In this step by step SQL Tutorial I will show you how to use EXCEPT operator.For the purpose of this tutorial I will use SQL Server 2012 but this example should work with SQL Server 2008 and SQL Server 2005.
NOTE: People often type in google EXCEPT clause. I thought I will clarify that EXCEPT is not a clause but SET Opearator.
It might be easier for you to follow this tutorial if you have knowledge of SQL UNION Operator that generally most developer learn first and is very similar to EXCEPT operator in rules and structure. The only difference is end result.
How does EXCEPT work?
EXCEPT operator combines two queries that have the same number of fields and returns unique rows from first query that don't exist in second query.
EXCEPT operator has two basic rules:
- The number of columns and order must be the same in all queries.
- The data types must be the same.
To better understand EXCEPT operator let's give you a real life example. In our building a data warehouse project I was given a task to see if we are getting website visits to pages that don't exist in our "master list". To do that I need to compare two different sources of information and find any values that exist in first source but don't exist in second source.
Below is a PAGE table that contains all pages that we created. In theory when someone visit our website it should go to a page that we created and our task is to check if that is what is happening and if not find out why that is not the case.
Our next source is TrackingSystem view that display information about each visit including our website page name. This data is gathered automatically and we do not have full control over it so it is important to cross reference data and see if we have "good quality" data.
See below view Tracking System that shows Page Name which in theory should match our Page Table from previous example.
Now that I have found fields from two different sources that I need to compare; I can do EXCEPT operator to compare the result of this two queries and get unique values of pages that are recorded during each visit and don't exist in our Page table that should contains all pages.
Below is our query using EXCEPT operator and uses two different databases.
NOTE: We got an error! If you would like to know more about Collation confict please follow this link (we will upload the link soon).
Our new query is exactly the same but uses COLLATE to resolve collation conflict.
See below our query and results of EXCEPT operator.
As you can see we have a few page names that have been recorded and don't exist in our Page table. Looking at the data I can see that there are some special characters %5C that indicate that our internal links or external links that point to our pages are not fully correct.

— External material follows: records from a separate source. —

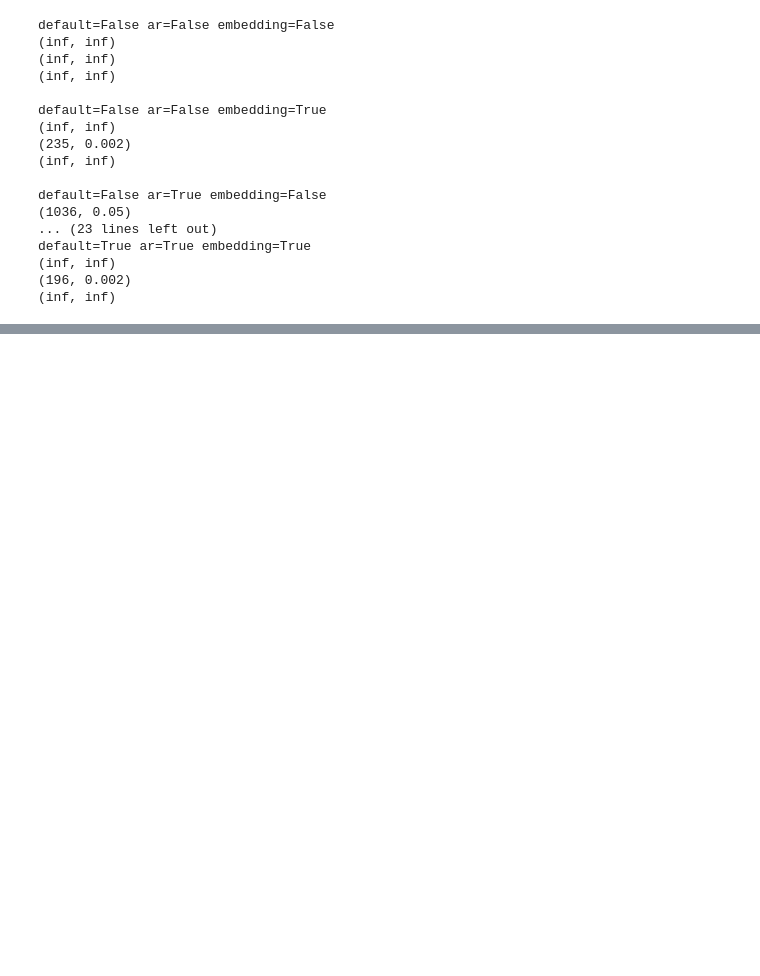
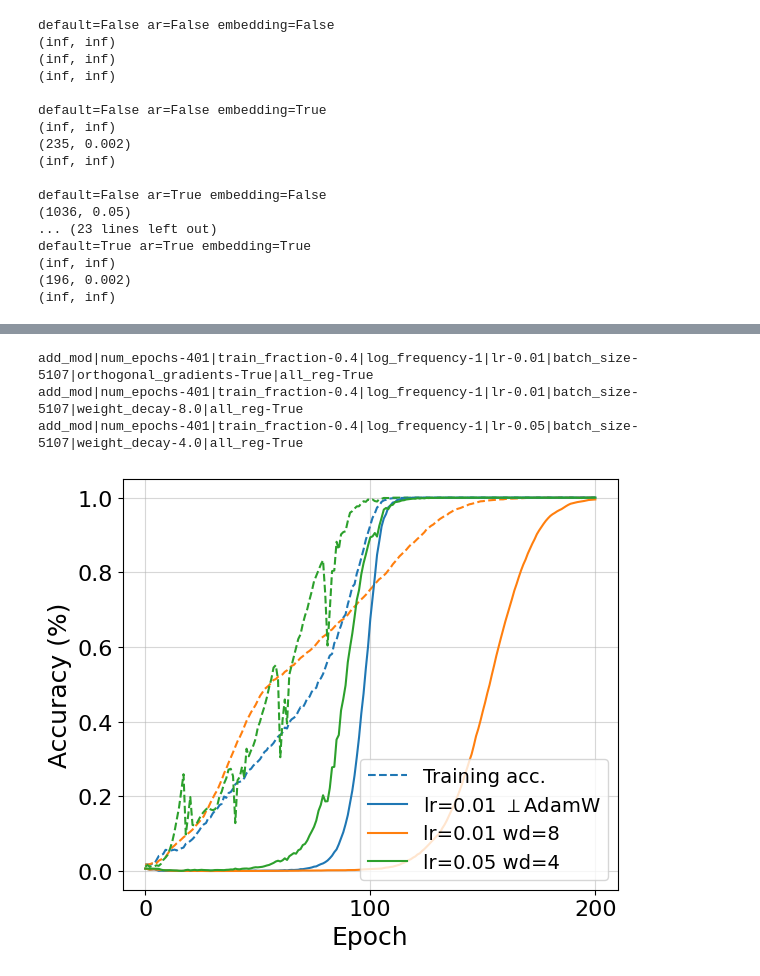
Before and after one commit to EIFY/grokking-at-the-edge-of-numerical-stability, a Jupyter notebook: wd_plots.ipynb, the cells around one changed output, grey strips where cells are left out. Drawn from its saved outputs; the diff is of its cells as text; code cells hidden in the pictures; blank space fills up the shorter version.

Commit message:
extend LR grid, update & clean up WD exp. notebook

```diff
--- a/wd_plots.ipynb
+++ b/wd_plots.ipynb
@@ -174,3 +181,72 @@ plt.show()
+# %%
+import matplotlib.pyplot as plt
+from matplotlib.ticker import FuncFormatter
+import pandas as pd
+
+log_frequency = 1
+train_acc = []
+test_acc = []
+
+ar = True
+embedding = False
+hidden = 2
+default=False
+
+hidden_sizes = '' if hidden == 2 else f'|hidden_sizes-{[200] * hidden}'
+epochs = 10001 if not embedding and hidden == 1 else 401
+input_size = '|input_size-100' if embedding else ''
+use_embedding = '|use_embedding-True' if embedding else ''
+all_reg = '|all_reg-True' if ar else ''
+beta_epsilon = '|beta2-0.999|adam_epsilon-1e-08' if default else ''
+
+lr = 0.01
+experiment_key = f'add_mod{hidden_sizes}|num_epochs-{epochs}|train_fraction-0.4{input_size}|log_frequency-1|lr-{lr}|batch_size-5107|orthogonal_gradients-True{use_embedding}{all_reg}{beta_epsilon}'
+print(experiment_key)
+experiment_metrics, num_logged_epochs = read_metrics(experiment_key)
+train_acc.append(get_metric_values(experiment_metrics, "train", "accuracy"))
+test_acc.append(get_metric_values(experiment_metrics, "test", "accuracy"))
+
+keys = []
+for lr, wd in (lr_wd := [(0.01, 8), (0.05, 4)]):
+    experiment_key = f'add_mod{hidden_sizes}|num_epochs-{epochs}|train_fraction-0.4{input_size}|log_frequency-1|lr-{lr}|batch_size-5107|weight_decay-{wd}.0{use_embedding}{all_reg}'
+    print(experiment_key)
+    experiment_metrics, num_logged_epochs = read_metrics(experiment_key)
+    train_acc.append(get_metric_values(experiment_metrics, "train", "accuracy"))
+    test_acc.append(get_metric_values(experiment_metrics, "test", "accuracy"))
+
+epochs = range(201) # range(0, log_frequency * (num_logged_epochs), log_frequency)
+fig, ax = plt.subplots(figsize=(6, 5))
+
+ax.plot(epochs, train_acc[0][:201], linestyle='--', label='Training acc.')
+for acc in train_acc[1:]:
+    ax.plot(epochs, acc[:201], linestyle='--')
+
+plt.gca().set_prop_cycle(None)
+
+ax.plot(epochs, test_acc[0][:201], label=r'lr=0.01 $\perp$AdamW')
+for (lr, wd), acc in zip(lr_wd, test_acc[1:]):
+    ax.plot(epochs, acc[:201], label=f'{lr=} {wd=}')
+
+ax.set_xlabel('Epoch', fontsize=18)
+ax.set_ylabel('Accuracy (%)', fontsize=18)
+
+ax.grid(alpha=0.5)
+ax.legend(fontsize=14, loc="lower right")
+
+ax.xaxis.set_major_formatter(FuncFormatter(format_func))
+
+ax.set_xticks(epochs[::100])
+plt.xticks(fontsize=16)
+plt.yticks(fontsize=16)
+
+plt.tight_layout()
+plt.savefig('best_experiments.png')
+plt.show()
+# %% [output]
+add_mod|num_epochs-401|train_fraction-0.4|log_frequency-1|lr-0.01|batch_size-5107|orthogonal_gradients-True|all_reg-True
+add_mod|num_epochs-401|train_fraction-0.4|log_frequency-1|lr-0.01|batch_size-5107|weight_decay-8.0|all_reg-True
+add_mod|num_epochs-401|train_fraction-0.4|log_frequency-1|lr-0.05|batch_size-5107|weight_decay-4.0|all_reg-True
+[figure, added]
 # %%
 import matplotlib.pyplot as plt
 from matplotlib.ticker import FuncFormatter
```
Also changed, not shown: parts of 17 cells of this notebook, 1 other file.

Thanks to EXCEPT operator we were able to quickly find a list of page name exception and using this information we can create suitable actions.
I hope you found our EXCEPT operator example useful